Commercial innovation is slashing costs and boosting capabilities fast enough to remain useful even as antisatellite weapons improve.
My colleague Paul Scharre recently wrote that the development of a #SpaceForce is misguided. His argument is based on the assumption that it will generally be cheaper to build antisatellite weapons than to produce resilient space systems. Therefore, he argues, space should only be one piece of a larger C4ISR and precision-navigation-and-timing system with terrestrial-based options that use drone swarms and advance battle networks.
Paul is not wrong to suggest America’s military advantage cannot rely on space systems alone. Resiliency does require dispersal and variety. What he gets wrong, however, is the assumption that space systems will continue to sit on the wrong side of the cost proposition compared to ASAT weapons.
To be sure, this assumption reflects the U.S. military’s past and current practice of procuring and relying on large “crown jewel” C4ISR and PNT space systems. Such systems, which can cost billions of dollars, sit in earth orbit like bright, shiny targets for an eager adversary. But this won’t be the future of space procurement.
The development of the space domain for economic purposes is increasing like never before. The commercial space sector has introduced rapid innovation into an area that has traditionally been dominated by slow, selective government acquisition processes. The commercial sector has accomplished this by developing new markets that allow companies to assume more research and development risk than was previously acceptable.
Related: Pentagon Delays Space Force Report
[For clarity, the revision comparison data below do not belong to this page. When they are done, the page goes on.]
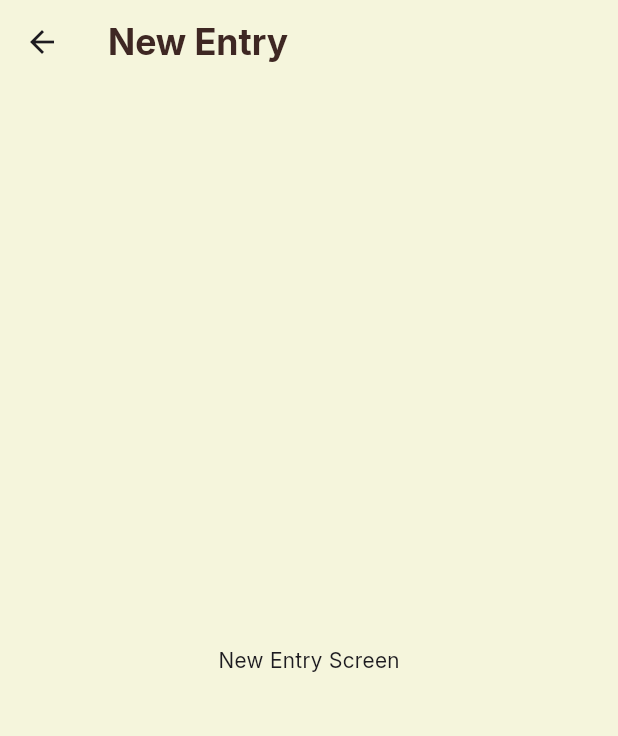
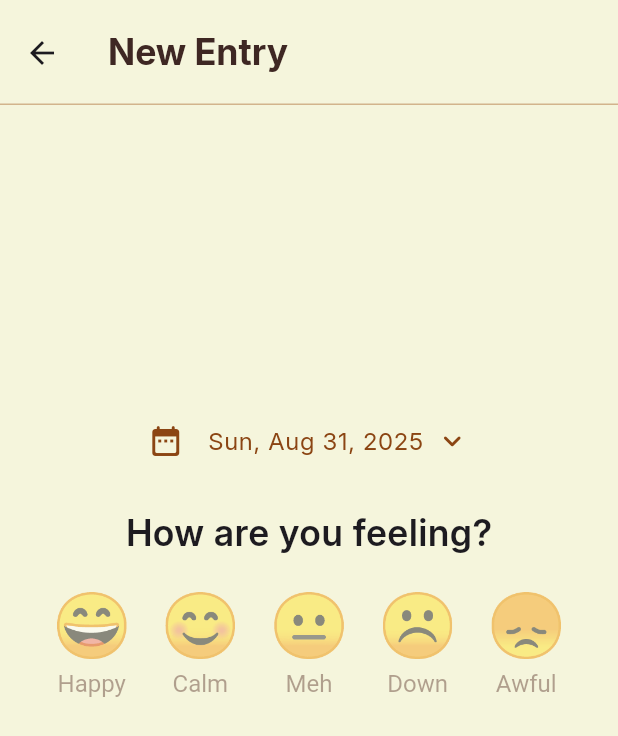
Before and after one commit to gianworks/emotiary, a Flutter app: the NewEntryScreen screen opened directly, on a phone screen of 412 x 824 dp. Shown: the top 736 px of the screen. Run offline on Flutter 3.47's test engine with Material 3 defaults, Android fonts, the phone set to English and light mode, and no system bars; our stand-ins replace animated_bottom_navigation_bar.

Commit message:
Add mood selection and date picker feature to new entry screen

```diff
--- a/lib/screens/new_entry_screen.dart
+++ b/lib/screens/new_entry_screen.dart
@@ -1,4 +1,7 @@
+import "package:emotiary/theme/app_colors.dart";
 import "package:flutter/material.dart";
+import "package:emotiary/widgets/new_entry/mood_select_widget.dart";
+import "package:emotiary/utils/date_time_utils.dart";
 
 class NewEntryScreen extends StatefulWidget {
   const NewEntryScreen({super.key});
@@ -8,11 +11,116 @@ class NewEntryScreen extends StatefulWidget {
 }
 
 class _NewEntryScreenState extends State<NewEntryScreen> {
+  final PageController _pageController = PageController();
+  final TextEditingController _dateTextController = TextEditingController();
+
+  final Map<String, String> _moods = {
+    "Happy": "😄",
+    "Calm": "😊",
+    "Meh": "😐",
+    "Down": "☹️",
+    "Awful": "😞",
+  };
+
+  int _currentPage = 0;
+  String _selectedMood = "";
+
+  @override
+  void initState() {
+    super.initState();
+    _dateTextController.text = DateTimeUtils.formatDate(DateTime.now());
+  }
+
+  @override
+  void dispose() {
+    super.dispose();
+    _pageController.dispose();
+    _dateTextController.dispose();
+  }
+
+  Future<void> _onSelectDate() async {
+    DateTime? selectedDate = await showDatePicker(
+      context: context,
+      initialDate: DateTime.now(),
+      firstDate: DateTime(2000),
+      lastDate: DateTime(2100)
+    );
+
+    if (selectedDate == null) return;
+    _dateTextController.text = DateTimeUtils.formatDate(selectedDate);
+  }
+
+  void _onSelectMood(String mood) {
+    setState(() => _selectedMood = mood);
+  }
+
+  void _goToNextPage (bool condition) {
+    if (!condition) return;
+    _pageController.nextPage(
+      duration: const Duration(milliseconds: 300),
+      curve: Curves.easeInOut
+    );
+  }
+
+  void _goToPreviousPage(bool condition) {
+    if (!condition) return;
+    _pageController.previousPage(
+      duration: const Duration(milliseconds: 300),
+      curve: Curves.easeInOut
+    );
+  }
+
+  bool _canShowDoneButton() {
+    switch (_currentPage) {
+      case 0:
+        return _selectedMood.isNotEmpty;
+      case 1:
+        return false;
+      default:
+        return false;
+    }
+  }
+
   @override
   Widget build(BuildContext context) {
-    return Scaffold(
-      appBar: AppBar(title: Text("New Entry")),
-      body: Center(child: Text("New Entry Screen"))
+    return PopScope(
+      canPop: (_currentPage <= 0),
+      onPopInvokedWithResult: (didPop, _) => _goToPreviousPage(!didPop),
+      child: Scaffold(
+        appBar: AppBar(
+          title: Text("New Entry"),
+          actions: [
+            Padding(
+              padding: EdgeInsetsGeometry.only(right: 16),
+              child: AnimatedSlide(
+                duration: const Duration(milliseconds: 300),
+                curve: Curves.easeInOut,
+                offset: (_canShowDoneButton()) ? Offset(0, 0) : Offset(2, 0),
+                child: TextButton.icon(
+                  icon: Icon(Icons.check_circle_rounded, size: 24, color: AppColors.sienna),
+                  label: Text("Done", style: TextStyle(fontSize: 16, fontWeight: FontWeight.w600, color: AppColors.sienna)),
+                  onPressed: () => _goToNextPage(_canShowDoneButton())
+                )
+              )
+            )
+          ]
+        ),
+        body: PageView(
+          controller: _pageController,
+          physics: NeverScrollableScrollPhysics(),
+          onPageChanged: (index) => setState(() => _currentPage = index),
+          children: [
+            MoodSelectWidget(
+              dateTextController: _dateTextController,
+              moods: _moods,
+              selectedMood: _selectedMood,
+              onSelectDate: _onSelectDate,
+              onSelectMood: _onSelectMood
+            ),
+            Center(child: Text("Activity Select"))
+          ]
+        )
+      )
     );
   }
 }
--- a/lib/theme/app_colors.dart
+++ b/lib/theme/app_colors.dart
@@ -1,7 +1,9 @@
 import "package:flutter/material.dart";
 
 class AppColors {
+  static const Color tan = Color(0xFFD2B48C);
   static const Color beige = Color(0xFFF5F5DC);
+  static const Color brown = Color(0xFF6D4C41);
   static const Color sienna = Color(0xFFA0522D);
   static const Color saddleBrown = Color(0xFF8B4513);
   static const Color veryDarkBrown = Color(0xFF3E2723);
--- a/lib/theme/app_theme.dart
+++ b/lib/theme/app_theme.dart
@@ -10,13 +10,15 @@ class AppTheme {
       foregroundColor: Colors.white
     ),
     appBarTheme: AppBarTheme(
+      toolbarHeight: 70,
       titleTextStyle: TextStyle(
         fontFamily: "Inter",
         fontSize: 24,
-        fontWeight: FontWeight.bold,
+        fontWeight: FontWeight.w700,
         color: AppColors.veryDarkBrown
       ),
-      backgroundColor: AppColors.beige,
+      shape: Border(bottom: BorderSide(color: AppColors.tan)),
+      backgroundColor: AppColors.beige
     )
   );
 }
--- /dev/null
+++ b/lib/utils/date_time_utils.dart
@@ -0,0 +1,8 @@
+import 'package:intl/intl.dart';
+
+class DateTimeUtils {
+  static String formatDate(DateTime date) {
+    return DateFormat("EEE, MMM d, y").format(date);
+  }
+
+}
--- /dev/null
+++ b/lib/widgets/new_entry/mood_select_widget.dart
@@ -0,0 +1,85 @@
+import "package:flutter/material.dart";
+import "package:emotiary/theme/app_colors.dart";
+
+class MoodSelectWidget extends StatelessWidget {
+  final TextEditingController dateTextController;
+  final Map<String, String> moods;
+  final String selectedMood;
+
+  final VoidCallback onSelectDate;
+  final Function(String mood) onSelectMood;
+
+  const MoodSelectWidget({
+    super.key,
+    required this.dateTextController,
+    required this.moods,
+    required this.selectedMood,
+    required this.onSelectDate,
+    required this.onSelectMood
+  });
+
+  @override
+  Widget build(BuildContext context) {
+    return Column(
+      mainAxisAlignment: MainAxisAlignment.start,
+      crossAxisAlignment: CrossAxisAlignment.center,
+      children: [
+        const SizedBox(height: 200),
+        SizedBox(
+          width: 215,
+          child: TextField(
+            controller: dateTextController,
+            readOnly: true,
+            enableInteractiveSelection: false,
+            style: TextStyle(fontSize: 16, color: AppColors.saddleBrown),
+            decoration: InputDecoration(
+              border: InputBorder.none,
+              icon: Icon(Icons.date_range_rounded, color: AppColors.saddleBrown),
+              suffixIcon: Icon(Icons.keyboard_arrow_down_rounded, color: AppColors.saddleBrown),
+              suffixIconConstraints: BoxConstraints(minHeight: 12, minWidth: 12)
+            ),
+            onTap: onSelectDate
+          )
+        ),
+        const SizedBox(height: 20),
+        Text("How are you feeling?", style: TextStyle(fontSize: 24, fontWeight: FontWeight.w600)),
+        const SizedBox(height: 20),
+        Row(
+          mainAxisAlignment: MainAxisAlignment.center,
+          crossAxisAlignment: CrossAxisAlignment.center,
+          spacing: 20,
+          children: moods.entries.map((entry) {
+            final String mood = entry.key;
+            final String emoji = entry.value;
+            final bool isSelected = selectedMood == mood;
+
+            return GestureDetector(
+              onTap: () => onSelectMood(mood),
+              child: AnimatedOpacity(
+                duration: const Duration(milliseconds: 300),
+                curve: Curves.easeInOut,
+                opacity: (isSelected) ? 1 : 0.5,
+                child: Column(
+                  children: [
+                    _animateText(emoji, 48, 42, isSelected),
+                    const SizedBox(height: 5),
+                    _animateText(mood, 20, 16, isSelected, color: AppColors.brown)
+                  ]
+                )
+              )
+            );
+          }).toList()
+        )
+      ]
+    );
+  }
+
+  Widget _animateText(String text, double selectedSize, double normalSize, bool isSelected, {Color? color}) {
+    return AnimatedDefaultTextStyle(
+      duration: const Duration(milliseconds: 300),
+      curve: Curves.easeInOut,
+      style: TextStyle(fontSize: isSelected ? selectedSize : normalSize, color: color),
+      child: Text(text)
+    );
+  }
+}
```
In fact, $262 billion of the $345 billion global space economy is produced by the commercial sector. Equally, the globe’s most lucrative sectors — farming, mining, transportations, information technology, banking, and others — rely on services most affordably (and in some cases only) provided by space systems. It is no surprise, then, that the size of the global space economy is expected to grow by 2040 to between $1 and $2.7 trillion.
This growth is fostering innovation. Commercial services are being developed to provide novel global communications, earth observation, data analytics and more. While many of these services are being developed for the private sector, the military will also likely be a customer. This provides opportunity to have redundant military systems developed without extensive government investment.
The problem is the outdated perspective that guides DoD’s space acquisition authorities. Luckily, many DoD and government leaders are doing more to advocate for better DoD-commercial sector integration, and change is coming with or without a Space Force.
It is also important to account for disparity in market share between U.S. space companies and those of our adversaries. The U.S. currently controls 44 percent of the global satellite industry, the largest sector of the global space economy. Furthermore, SpaceX alone controls nearly 65 percent of the total global commercial launch market. So, while America’s military advantage in space is indeed being challenged, the commercial competence needed to affordably improve military space systems is well in hand.
Certainty, ASAT weapons will continue to play a role in the military’s use of space, regardless of what the commercial sector does. But as the commercial sector grows, the number of satellites in orbit and the value they provide the world’s economy will also grow. Ultimately, this growth will increase the cost to those who wish to attack space systems. Finally, with innovation and growth from the commercial sector, the cost to acquire new military space systems and improve space resiliency becomes more comparable to the cost associated with the development and use of ASAT systems. Whether a Space Force will correctly incentivize the Defense Department bureaucracy remains to be seen. Regardless, space should continue to be a focus for the Pentagon.